While medications are certainly helpful (and, I might add, should not be discontinued without consulting your doctor), there’s growing evidence that exercise is an equally important part of depression treatment, especially for those who do not seem to respond to medication.
In fact, a 2011 study in the Journal of Clinical Psychiatry showed that 29.5 percent of patients who exercised 30 minutes a day achieved remission, which they were unable to do on medication alone.
An earlier study, described in Stephen Ilardi’s book, The Depression Cure, had half of its participants take an antidepressant medication while the other half walked for 30 minutes three times a week; both treatments worked equally well for the first few months, but after ten months, those in the exercise group were much less likely to be depressed when compared to those who took antidepressants alone.
Why is exercise so effective in treating depression? The evidence suggests that exercise increases the activity of brain chemicals like serotonin, dopamine, and a key growth hormone, all of which have anti-depressant effects.

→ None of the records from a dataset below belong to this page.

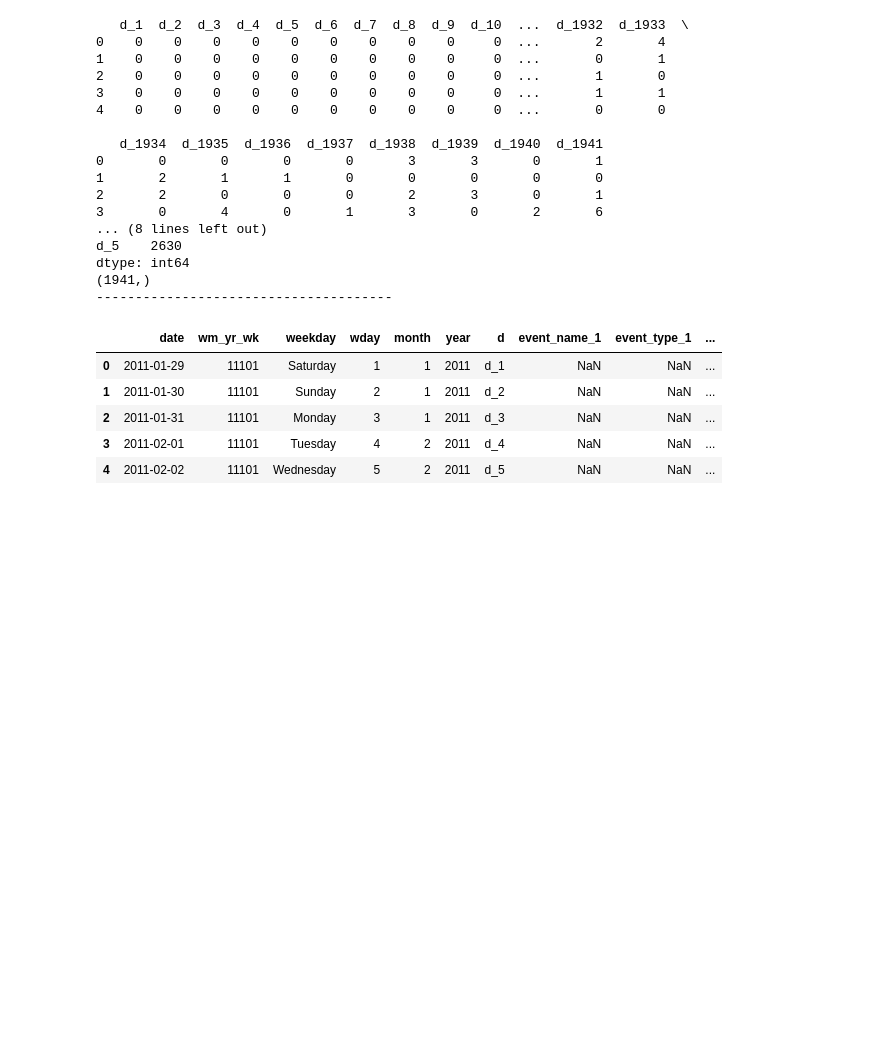
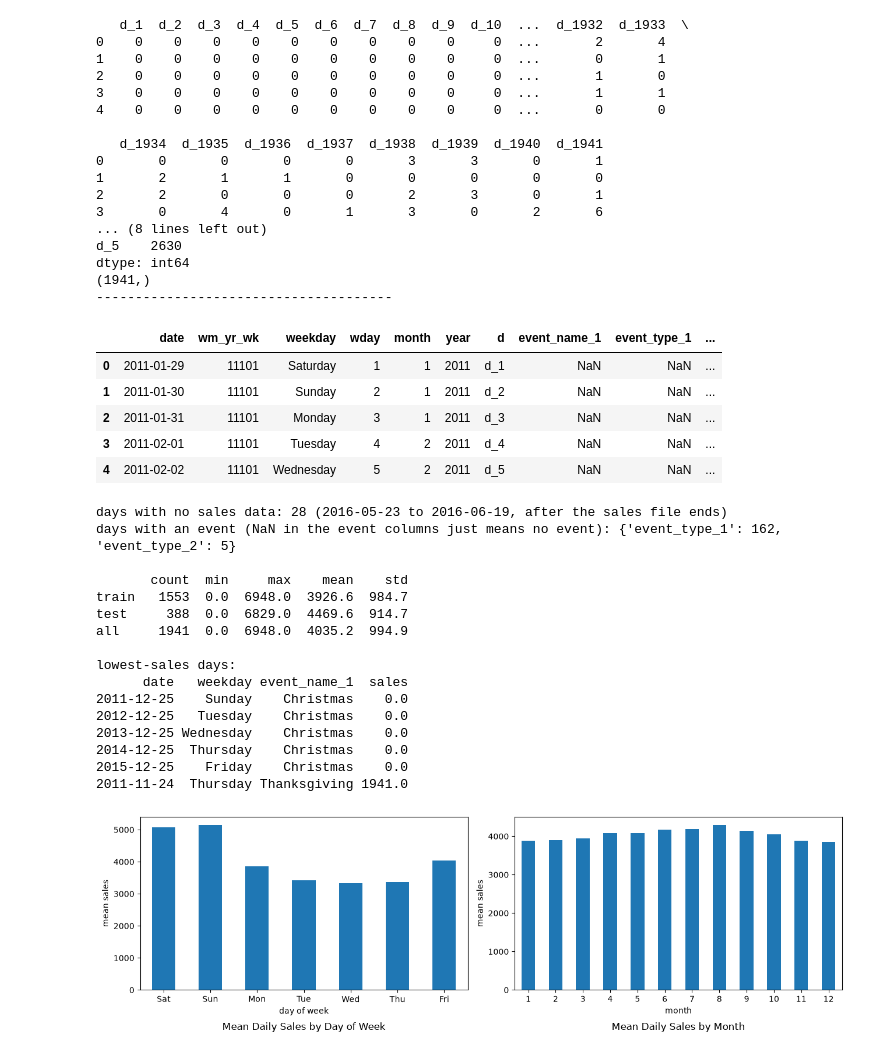
Before and after one commit to jacobshultz/wmart-sales-prediction, a Jupyter notebook: project.ipynb, the cells around one changed output. Saved outputs shown, nothing was run; the diff lists cells and outputs as text; code cells hidden in the pictures; blank space fills up the shorter version.

```diff
--- a/project.ipynb
+++ b/project.ipynb
@@ -29,8 +31,16 @@ import torch.nn as nn
 import pandas as pd
 from torch.utils.data import TensorDataset, DataLoader
 import matplotlib.pyplot as plt
-from matplotlib.patches import Circle, FancyArrowPatch, FancyBboxPatch
 from sklearn.preprocessing import MinMaxScaler
+from dataclasses import dataclass, field
+import numpy as np
+
+TRAIN_END = '2015-04-30'        # last training day; the test period is 2015-05-01 to 2016-05-22
+
+
+def bottom_title(ax, title):
+    """put the title under the x-axis label"""
+    ax.set_title(title, y=0, pad=-40, verticalalignment='top')
 # %%
 # Import the CSV files
 df_calendar = pd.read_csv('data/calendar.csv')  # Dates on which products are sold
@@ -142,4 +152,52 @@ df_calendar.head()
 | 2 | 2011-01-31 | 11101 | Monday | 3 | 1 | 2011 | d_3 | NaN | NaN | ... |
 | 3 | 2011-02-01 | 11101 | Tuesday | 4 | 2 | 2011 | d_4 | NaN | NaN | ... |
 | 4 | 2011-02-02 | 11101 | Wednesday | 5 | 2 | 2011 | d_5 | NaN | NaN | ... |
+# %%
+# basic statistics, missing values, outliers, and patterns, on the raw daily sales
+missing = df_calendar['sales'].isna()
+print(f"days with no sales data: {missing.sum()} "
+      f"({df_calendar.loc[missing, 'date'].min()} to {df_calendar.loc[missing, 'date'].max()}, after the sales file ends)")
+print('days with an event (NaN in the event columns just means no event):',
+      df_calendar[['event_type_1', 'event_type_2']].notna().sum().to_dict())
+
+raw = df_calendar[~missing]
+period = np.where(raw['date'] <= TRAIN_END, 'train', 'test')
+stats = raw.groupby(period)['sales'].agg(['count', 'min', 'max', 'mean', 'std']).loc[['train', 'test']]
+stats.loc['all'] = raw['sales'].agg(['count', 'min', 'max', 'mean', 'std'])
+stats['count'] = stats['count'].astype(int)
+print()
+print(stats.round(1))
+
+print('\nlowest-sales days:')
+print(raw.nsmallest(6, 'sales')[['date', 'weekday', 'event_name_1', 'sales']].to_string(index=False))
+
+# weekly and yearly patterns
+days_order = ['Saturday', 'Sunday', 'Monday', 'Tuesday', 'Wednesday', 'Thursday', 'Friday']
+fig, (ax1, ax2) = plt.subplots(1, 2, figsize=(13, 4))
+raw.groupby('weekday')['sales'].mean().reindex(days_order).rename(lambda d: d[:3]).plot.bar(ax=ax1, rot=0)
+raw.groupby('month')['sales'].mean().plot.bar(ax=ax2, rot=0)
+ax1.set(xlabel='day of week', ylabel='mean sales')
+ax2.set(xlabel='month', ylabel='mean sales')
+bottom_title(ax1, 'Mean Daily Sales by Day of Week')
+bottom_title(ax2, 'Mean Daily Sales by Month')
+plt.tight_layout()
+plt.show()
+# %% [output]
+days with no sales data: 28 (2016-05-23 to 2016-06-19, after the sales file ends)
+days with an event (NaN in the event columns just means no event): {'event_type_1': 162, 'event_type_2': 5}
+
+       count  min     max    mean    std
+train   1553  0.0  6948.0  3926.6  984.7
+test     388  0.0  6829.0  4469.6  914.7
+all     1941  0.0  6948.0  4035.2  994.9
+
+lowest-sales days:
+      date   weekday event_name_1  sales
+2011-12-25    Sunday    Christmas    0.0
+2012-12-25   Tuesday    Christmas    0.0
+2013-12-25 Wednesday    Christmas    0.0
+2014-12-25  Thursday    Christmas    0.0
+2015-12-25    Friday    Christmas    0.0
+2011-11-24  Thursday Thanksgiving 1941.0
+[figure, added]
 # %%
```
Also changed, not shown: parts of 16 cells of this notebook, 1 other file.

I’m not suggesting that you stop taking your antidepressants—you need to consult your doctor about that—however, if you’re on medication and you still find yourself feeling a little blue, the solution might just be a brisk walk around the block or a personal training session.
One of my clients recently told me that she often wants to cancel her personal training sessions because of how depressed she feels in the morning. However, she reports that once she starts warming up on the stationary bike, she inevitably notices a positive shift in her mood. By the time she’s done with her workout, she’s feeling much better and usually goes on to have a depression-free day.
If you’re struggling with depressed mood or even anxiety, I strongly recommend that you start exercising in addition to whatever treatment your doctor has recommended. After all, exercise is super cheap and it doesn’t come with side effects.
And if you need help staying on track or need help figuring out a routine, personal training is the way to go. I’m here to support you as you work towards improved mental and physical health.